▸ **What you will do**
Set down the data below without change, skipping the pictures it holds.
═══ Provided records ═══
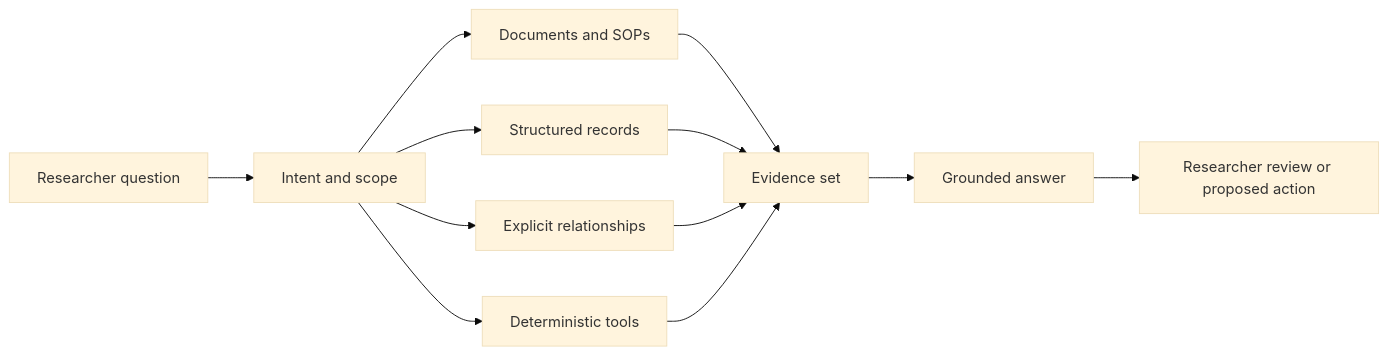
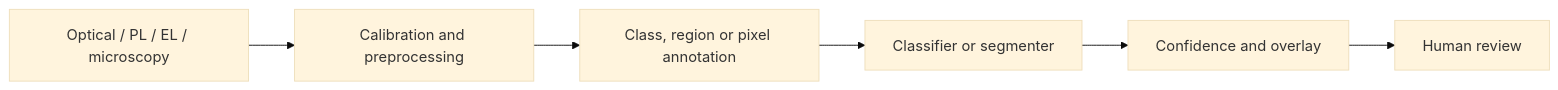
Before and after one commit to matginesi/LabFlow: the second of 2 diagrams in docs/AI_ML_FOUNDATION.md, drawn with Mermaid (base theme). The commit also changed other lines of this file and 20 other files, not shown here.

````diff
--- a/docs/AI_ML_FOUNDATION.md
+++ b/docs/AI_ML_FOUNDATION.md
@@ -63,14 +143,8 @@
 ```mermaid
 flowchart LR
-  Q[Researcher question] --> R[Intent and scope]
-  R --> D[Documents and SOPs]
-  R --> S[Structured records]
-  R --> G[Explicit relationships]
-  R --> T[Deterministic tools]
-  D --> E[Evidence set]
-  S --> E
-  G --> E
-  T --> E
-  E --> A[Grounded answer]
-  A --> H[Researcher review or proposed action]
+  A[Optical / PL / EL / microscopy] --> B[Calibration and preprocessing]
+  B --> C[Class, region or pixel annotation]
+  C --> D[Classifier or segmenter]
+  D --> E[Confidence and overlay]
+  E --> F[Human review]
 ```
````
═══
▸ **Completed task**
Before and after one commit to matginesi/LabFlow: the second of 2 diagrams in docs/AI_ML_FOUNDATION.md, drawn with Mermaid (base theme). The commit also changed other lines of this file and 20 other files, not shown here.

````diff
--- a/docs/AI_ML_FOUNDATION.md
+++ b/docs/AI_ML_FOUNDATION.md
@@ -63,14 +143,8 @@
 ```mermaid
 flowchart LR
-  Q[Researcher question] --> R[Intent and scope]
-  R --> D[Documents and SOPs]
-  R --> S[Structured records]
-  R --> G[Explicit relationships]
-  R --> T[Deterministic tools]
-  D --> E[Evidence set]
-  S --> E
-  G --> E
-  T --> E
-  E --> A[Grounded answer]
-  A --> H[Researcher review or proposed action]
+  A[Optical / PL / EL / microscopy] --> B[Calibration and preprocessing]
+  B --> C[Class, region or pixel annotation]
+  C --> D[Classifier or segmenter]
+  D --> E[Confidence and overlay]
+  E --> F[Human review]
 ```
````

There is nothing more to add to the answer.